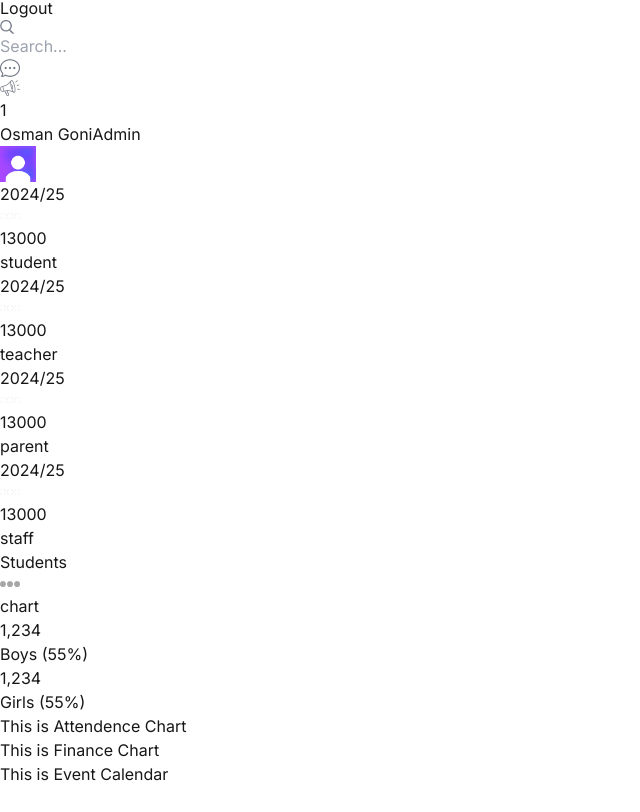
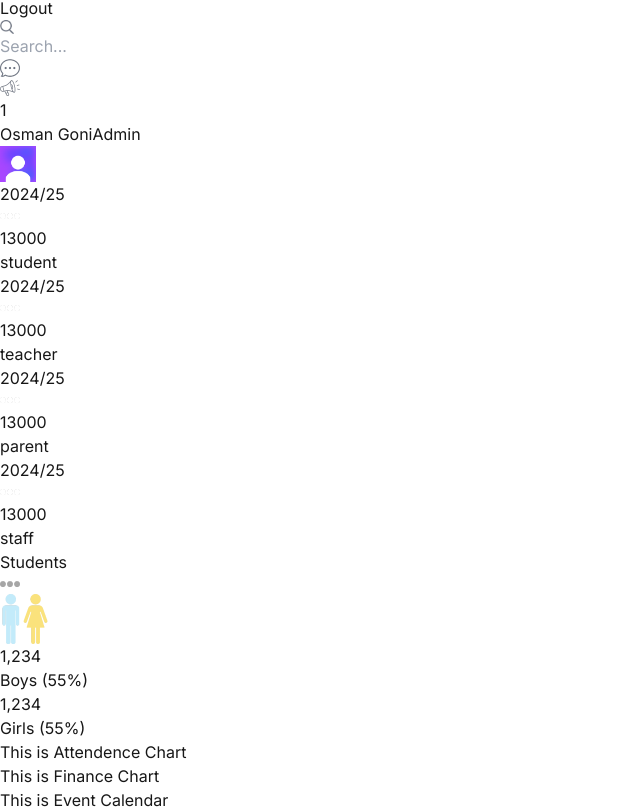
Before and after one commit to goni715/student-management-client, a Next.js app: page /admin in a window 1280 px wide. Shown: the part 832-1644 px from the top of the page, without its empty margins (0-640 px from the left). Before the commit the page ends 1618 px from the top, so only its background shows below. Built offline with nearby package versions, Linux system fonts and the light colour scheme.

Commit message:
Count Chart Completed

```diff
--- a/src/components/ui/Chart/CountChart.tsx
+++ b/src/components/ui/Chart/CountChart.tsx
@@ -1,4 +1,25 @@
+"use client"
 import Image from "next/image";
+import { RadialBar, RadialBarChart, ResponsiveContainer } from "recharts";
+const data = [
+    {
+      name: 'Total',
+      count: 1200,
+      fill: 'white',
+    },
+    {
+      name: 'Boys',
+      count: 700,
+      fill: "#C3EBFA",
+    },
+    {
+      name: 'Girls',
+      count: 500,
+      fill: "#FAE27C",
+    },
+  ];
+
+
 
 const CountChart = () => {
     return (
@@ -10,18 +31,36 @@
             <Image src="/moreDark.png" alt="more_dark" width={20} height={20} />
           </div>
           {/* chart */}
-                <div className="w-full h-[75%] bg-slate-200">
-                    chart
+          <div className="w-full h-[75%] relative">
+            <ResponsiveContainer width="100%" height="100%">
+              <RadialBarChart
+                cx="50%"
+                cy="50%"
+                innerRadius="40%"
+                outerRadius="100%"
+                barSize={32}
+                data={data}
+              >
+                <RadialBar background dataKey="count" />
+              </RadialBarChart>
+            </ResponsiveContainer>
+            <Image
+              src="/maleFemale.png"
+              alt=""
+              width={50}
+              height={50}
+              className="absolute top-1/2 left-1/2 -translate-x-1/2 -translate-y-1/2"
+            />
           </div>
           {/* Bottom */}
           <div className="flex justify-center gap-16">
             <div className="flex flex-col gap-1">
-                        <div className="w-5 h-5 bg-lamaSky rounded-full"/>
+              <div className="w-5 h-5 bg-lamaSky rounded-full" />
               <h1 className="font-bold">1,234</h1>
               <h2 className="text-xs text-gray-300">Boys (55%)</h2>
             </div>
             <div className="flex flex-col gap-1">
-                        <div className="w-5 h-5 bg-lamaYellow rounded-full"/>
+              <div className="w-5 h-5 bg-lamaYellow rounded-full" />
               <h1 className="font-bold">1,234</h1>
               <h2 className="text-xs text-gray-300">Girls (55%)</h2>
             </div>
```
Lines whose indentation alone changed are shown as unchanged.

========================

● **Your objective**
Your reply should hold every line of the material, unaltered, and not one picture.

● **Your response**
Before and after one commit to goni715/student-management-client, a Next.js app: page /admin in a window 1280 px wide. Shown: the part 832-1644 px from the top of the page, without its empty margins (0-640 px from the left). Before the commit the page ends 1618 px from the top, so only its background shows below. Built offline with nearby package versions, Linux system fonts and the light colour scheme.

Commit message:
Count Chart Completed

```diff
--- a/src/components/ui/Chart/CountChart.tsx
+++ b/src/components/ui/Chart/CountChart.tsx
@@ -1,4 +1,25 @@
+"use client"
 import Image from "next/image";
+import { RadialBar, RadialBarChart, ResponsiveContainer } from "recharts";
+const data = [
+    {
+      name: 'Total',
+      count: 1200,
+      fill: 'white',
+    },
+    {
+      name: 'Boys',
+      count: 700,
+      fill: "#C3EBFA",
+    },
+    {
+      name: 'Girls',
+      count: 500,
+      fill: "#FAE27C",
+    },
+  ];
+
+
 
 const CountChart = () => {
     return (
@@ -10,18 +31,36 @@
             <Image src="/moreDark.png" alt="more_dark" width={20} height={20} />
           </div>
           {/* chart */}
-                <div className="w-full h-[75%] bg-slate-200">
-                    chart
+          <div className="w-full h-[75%] relative">
+            <ResponsiveContainer width="100%" height="100%">
+              <RadialBarChart
+                cx="50%"
+                cy="50%"
+                innerRadius="40%"
+                outerRadius="100%"
+                barSize={32}
+                data={data}
+              >
+                <RadialBar background dataKey="count" />
+              </RadialBarChart>
+            </ResponsiveContainer>
+            <Image
+              src="/maleFemale.png"
+              alt=""
+              width={50}
+              height={50}
+              className="absolute top-1/2 left-1/2 -translate-x-1/2 -translate-y-1/2"
+            />
           </div>
           {/* Bottom */}
           <div className="flex justify-center gap-16">
             <div className="flex flex-col gap-1">
-                        <div className="w-5 h-5 bg-lamaSky rounded-full"/>
+              <div className="w-5 h-5 bg-lamaSky rounded-full" />
               <h1 className="font-bold">1,234</h1>
               <h2 className="text-xs text-gray-300">Boys (55%)</h2>
             </div>
             <div className="flex flex-col gap-1">
-                        <div className="w-5 h-5 bg-lamaYellow rounded-full"/>
+              <div className="w-5 h-5 bg-lamaYellow rounded-full" />
               <h1 className="font-bold">1,234</h1>
               <h2 className="text-xs text-gray-300">Girls (55%)</h2>
             </div>
```
Lines whose indentation alone changed are shown as unchanged.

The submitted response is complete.